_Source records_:

▼▼▼

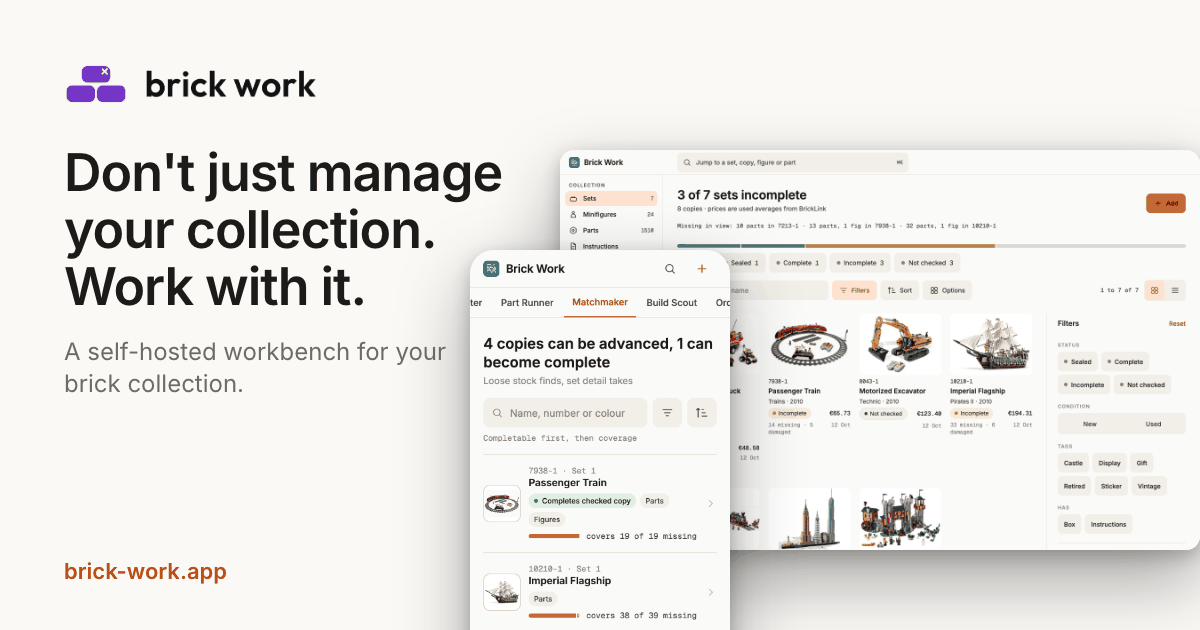
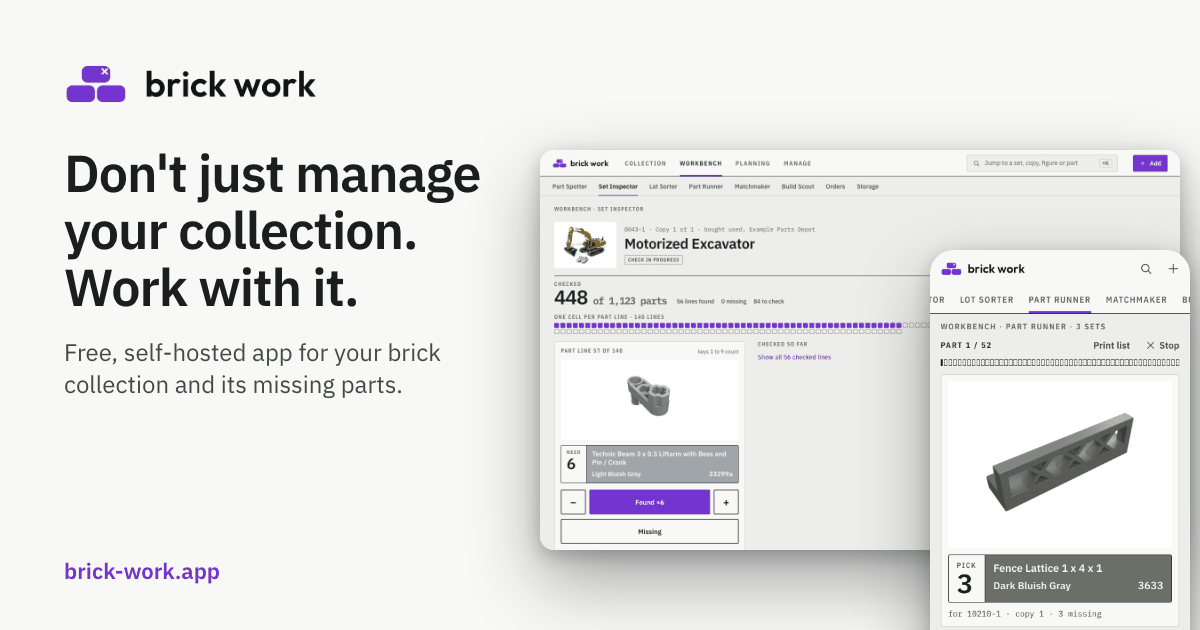
README first screen and social previews on the #622 shots (#502, #467)
Set Inspector desktop large and Part Runner phone small in the README first
screen; the sets list moves to "In pictures". site_social.py reads the two
README shots; both previews re-rendered (1200x630, 1280x640).

Docs: README and docs images only, no app source.

Claude-Session: https://claude.ai/code/session_018rf9z6rjRKwfGfRGmRRHUP

diff --git a/scripts/site_social.py b/scripts/site_social.py
@@ -180,8 +180,8 @@ def build_html(folder: Path, width: int = 1200, height: int = 630) -> str:
         '__WIDTH__': str(width),
         '__HEIGHT__': str(height),
         '__SHIFT__': str(width - 1200),
-        '__DESKTOP_IMG__': stage(ROOT / 'scripts' / 'site' / 'img' / '1c-sets-desktop-1440-light.png', folder),
-        '__PHONE_IMG__': stage(ROOT / 'scripts' / 'site' / 'img' / '3a-matcher-phone-390-light.png', folder),
+        '__DESKTOP_IMG__': stage(ROOT / 'docs' / 'img' / 'readme' / '3e-part-desktop-1440-light.png', folder),
+        '__PHONE_IMG__': stage(ROOT / 'docs' / 'img' / 'readme' / '3c-picker-pick-phone-390-light.png', folder),
     }
     page = HTML
     for key, value in tokens.items():

diff --git a/README.md b/README.md
@@ -28,12 +28,12 @@
 <p align="center">
   <a href="https://brick-work.app/demo/">
     <picture>
-      <source media="(prefers-color-scheme: dark)" srcset="docs/img/readme/1c-sets-desktop-1440-dark.png">
-      <img src="docs/img/readme/1c-sets-desktop-1440-light.png" alt="Brick Work: the sets list on an invented collection" width="620">
+      <source media="(prefers-color-scheme: dark)" srcset="docs/img/readme/3e-part-desktop-1440-dark.png">
+      <img src="docs/img/readme/3e-part-desktop-1440-light.png" alt="Brick Work: Set Inspector in the middle of a part check, the Motorized Excavator at part line 57 of 140 with Found and Missing buttons" width="620">
     </picture>
     <picture>
-      <source media="(prefers-color-scheme: dark)" srcset="docs/img/readme/3c-picker-pick-390-dark.png">
-      <img src="docs/img/readme/3c-picker-pick-390-light.png" alt="Brick Work: Part Runner on a phone" width="190">
+      <source media="(prefers-color-scheme: dark)" srcset="docs/img/readme/3c-picker-pick-phone-390-dark.png">
+      <img src="docs/img/readme/3c-picker-pick-phone-390-light.png" alt="Brick Work: Part Runner on a phone, a fence lattice to pick for three sets" width="190">
     </picture>
   </a>
 </p>
@@ -64,6 +64,14 @@ It brings your collection over from Brickset, Rebrickable and BrickTracker, plus
 ## In pictures
 
 These screenshots show the built app on the demo's invented collection, with real Rebrickable set and part pictures.
+
+<p align="center">
+  <picture>
+    <source media="(prefers-color-scheme: dark)" srcset="docs/img/readme/1c-sets-desktop-1440-dark.png">
+    <img src="docs/img/readme/1c-sets-desktop-1440-light.png" alt="Brick Work: the sets list on an invented collection" width="620">
+  </picture>
+  <br><sub><strong>Your sets.</strong> The whole collection in one list, searchable and sorted the way you choose.</sub>
+</p>
 
 <p align="center">
   <picture>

▲▲▲

Search the lines above for the string "width", then show every one that has it.

@@ -180,8 +180,8 @@ def build_html(folder: Path, width: int = 1200, height: int = 630) -> str:
         '__WIDTH__': str(width),
         '__SHIFT__': str(width - 1200),
-      <img src="docs/img/readme/1c-sets-desktop-1440-light.png" alt="Brick Work: the sets list on an invented collection" width="620">
+      <img src="docs/img/readme/3e-part-desktop-1440-light.png" alt="Brick Work: Set Inspector in the middle of a part check, the Motorized Excavator at part line 57 of 140 with Found and Missing buttons" width="620">
-      <img src="docs/img/readme/3c-picker-pick-390-light.png" alt="Brick Work: Part Runner on a phone" width="190">
+      <img src="docs/img/readme/3c-picker-pick-phone-390-light.png" alt="Brick Work: Part Runner on a phone, a fence lattice to pick for three sets" width="190">
+    <img src="docs/img/readme/1c-sets-desktop-1440-light.png" alt="Brick Work: the sets list on an invented collection" width="620">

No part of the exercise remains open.